What is needed: Only the text of the records belongs in the answer, copied exactly and without pictures.

Extracted information:
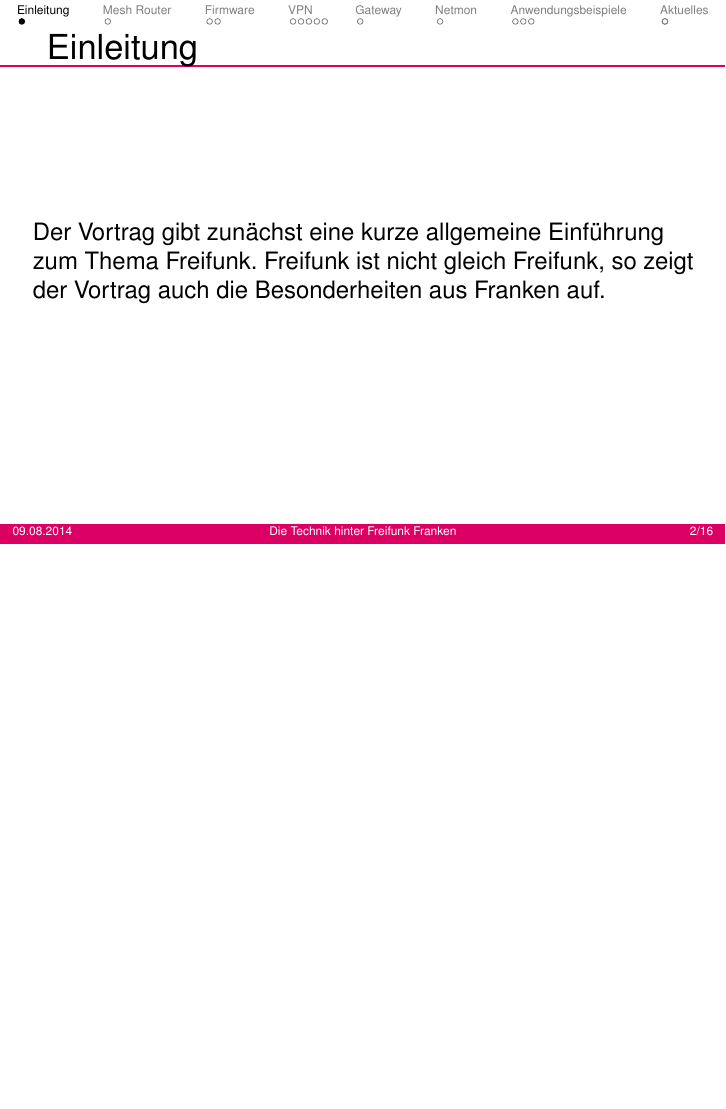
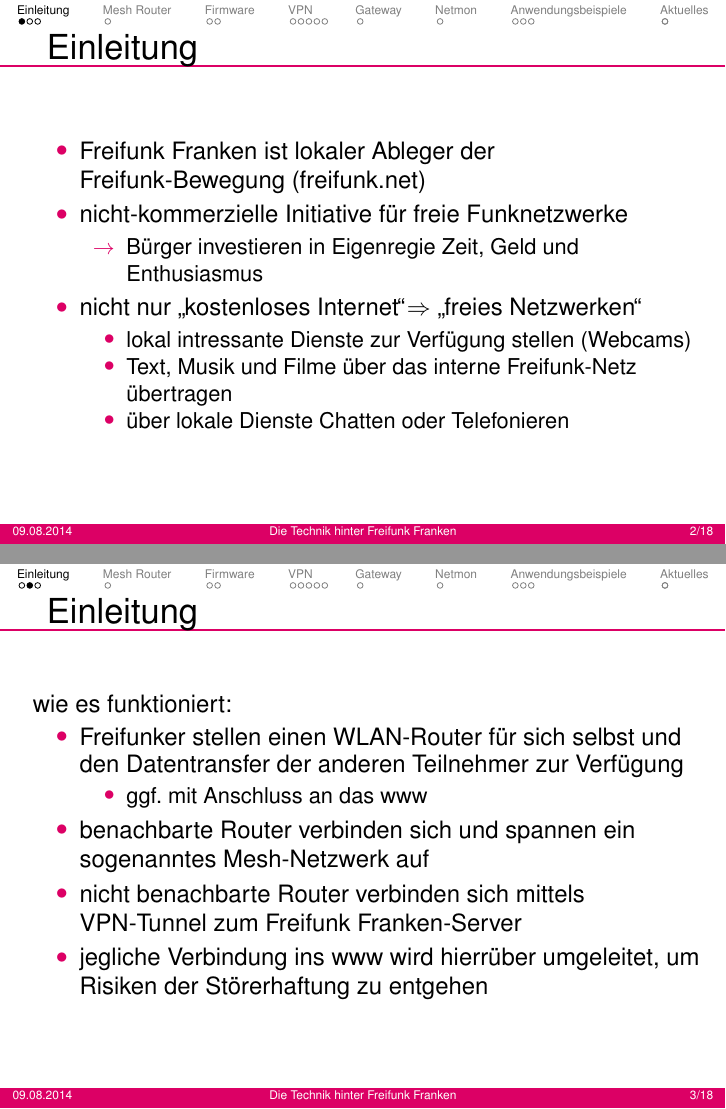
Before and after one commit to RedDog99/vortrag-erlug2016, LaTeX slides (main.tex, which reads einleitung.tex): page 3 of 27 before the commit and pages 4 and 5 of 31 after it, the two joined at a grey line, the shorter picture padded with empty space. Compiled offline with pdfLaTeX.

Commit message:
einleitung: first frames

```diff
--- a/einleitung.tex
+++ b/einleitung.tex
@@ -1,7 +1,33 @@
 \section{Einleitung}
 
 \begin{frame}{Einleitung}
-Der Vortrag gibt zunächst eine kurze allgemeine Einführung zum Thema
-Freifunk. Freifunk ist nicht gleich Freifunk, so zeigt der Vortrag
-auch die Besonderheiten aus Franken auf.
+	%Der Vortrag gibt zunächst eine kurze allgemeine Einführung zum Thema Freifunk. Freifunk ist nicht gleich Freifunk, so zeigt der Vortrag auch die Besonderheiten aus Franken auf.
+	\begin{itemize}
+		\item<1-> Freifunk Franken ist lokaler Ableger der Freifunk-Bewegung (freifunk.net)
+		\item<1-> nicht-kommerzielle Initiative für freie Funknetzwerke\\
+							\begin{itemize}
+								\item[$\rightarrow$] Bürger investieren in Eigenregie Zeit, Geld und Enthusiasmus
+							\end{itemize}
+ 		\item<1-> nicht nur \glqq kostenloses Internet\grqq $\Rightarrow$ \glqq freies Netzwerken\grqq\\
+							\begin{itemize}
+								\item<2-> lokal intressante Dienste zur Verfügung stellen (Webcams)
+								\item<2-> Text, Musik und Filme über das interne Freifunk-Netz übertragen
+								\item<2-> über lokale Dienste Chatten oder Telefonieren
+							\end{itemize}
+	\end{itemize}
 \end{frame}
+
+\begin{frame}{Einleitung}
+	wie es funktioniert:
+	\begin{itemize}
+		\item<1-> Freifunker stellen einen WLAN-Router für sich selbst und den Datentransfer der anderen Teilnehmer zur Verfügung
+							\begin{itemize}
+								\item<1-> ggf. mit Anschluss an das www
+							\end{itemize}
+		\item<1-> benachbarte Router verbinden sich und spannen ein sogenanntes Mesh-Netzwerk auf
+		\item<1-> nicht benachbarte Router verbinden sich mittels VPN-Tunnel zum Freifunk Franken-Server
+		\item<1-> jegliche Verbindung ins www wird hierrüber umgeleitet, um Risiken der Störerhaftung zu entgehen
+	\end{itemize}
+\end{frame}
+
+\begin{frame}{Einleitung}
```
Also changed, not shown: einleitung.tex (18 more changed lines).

Task result:
Before and after one commit to RedDog99/vortrag-erlug2016, LaTeX slides (main.tex, which reads einleitung.tex): page 3 of 27 before the commit and pages 4 and 5 of 31 after it, the two joined at a grey line, the shorter picture padded with empty space. Compiled offline with pdfLaTeX.

Commit message:
einleitung: first frames

```diff
--- a/einleitung.tex
+++ b/einleitung.tex
@@ -1,7 +1,33 @@
 \section{Einleitung}
 
 \begin{frame}{Einleitung}
-Der Vortrag gibt zunächst eine kurze allgemeine Einführung zum Thema
-Freifunk. Freifunk ist nicht gleich Freifunk, so zeigt der Vortrag
-auch die Besonderheiten aus Franken auf.
+	%Der Vortrag gibt zunächst eine kurze allgemeine Einführung zum Thema Freifunk. Freifunk ist nicht gleich Freifunk, so zeigt der Vortrag auch die Besonderheiten aus Franken auf.
+	\begin{itemize}
+		\item<1-> Freifunk Franken ist lokaler Ableger der Freifunk-Bewegung (freifunk.net)
+		\item<1-> nicht-kommerzielle Initiative für freie Funknetzwerke\\
+							\begin{itemize}
+								\item[$\rightarrow$] Bürger investieren in Eigenregie Zeit, Geld und Enthusiasmus
+							\end{itemize}
+ 		\item<1-> nicht nur \glqq kostenloses Internet\grqq $\Rightarrow$ \glqq freies Netzwerken\grqq\\
+							\begin{itemize}
+								\item<2-> lokal intressante Dienste zur Verfügung stellen (Webcams)
+								\item<2-> Text, Musik und Filme über das interne Freifunk-Netz übertragen
+								\item<2-> über lokale Dienste Chatten oder Telefonieren
+							\end{itemize}
+	\end{itemize}
 \end{frame}
+
+\begin{frame}{Einleitung}
+	wie es funktioniert:
+	\begin{itemize}
+		\item<1-> Freifunker stellen einen WLAN-Router für sich selbst und den Datentransfer der anderen Teilnehmer zur Verfügung
+							\begin{itemize}
+								\item<1-> ggf. mit Anschluss an das www
+							\end{itemize}
+		\item<1-> benachbarte Router verbinden sich und spannen ein sogenanntes Mesh-Netzwerk auf
+		\item<1-> nicht benachbarte Router verbinden sich mittels VPN-Tunnel zum Freifunk Franken-Server
+		\item<1-> jegliche Verbindung ins www wird hierrüber umgeleitet, um Risiken der Störerhaftung zu entgehen
+	\end{itemize}
+\end{frame}
+
+\begin{frame}{Einleitung}
```
Also changed, not shown: einleitung.tex (18 more changed lines).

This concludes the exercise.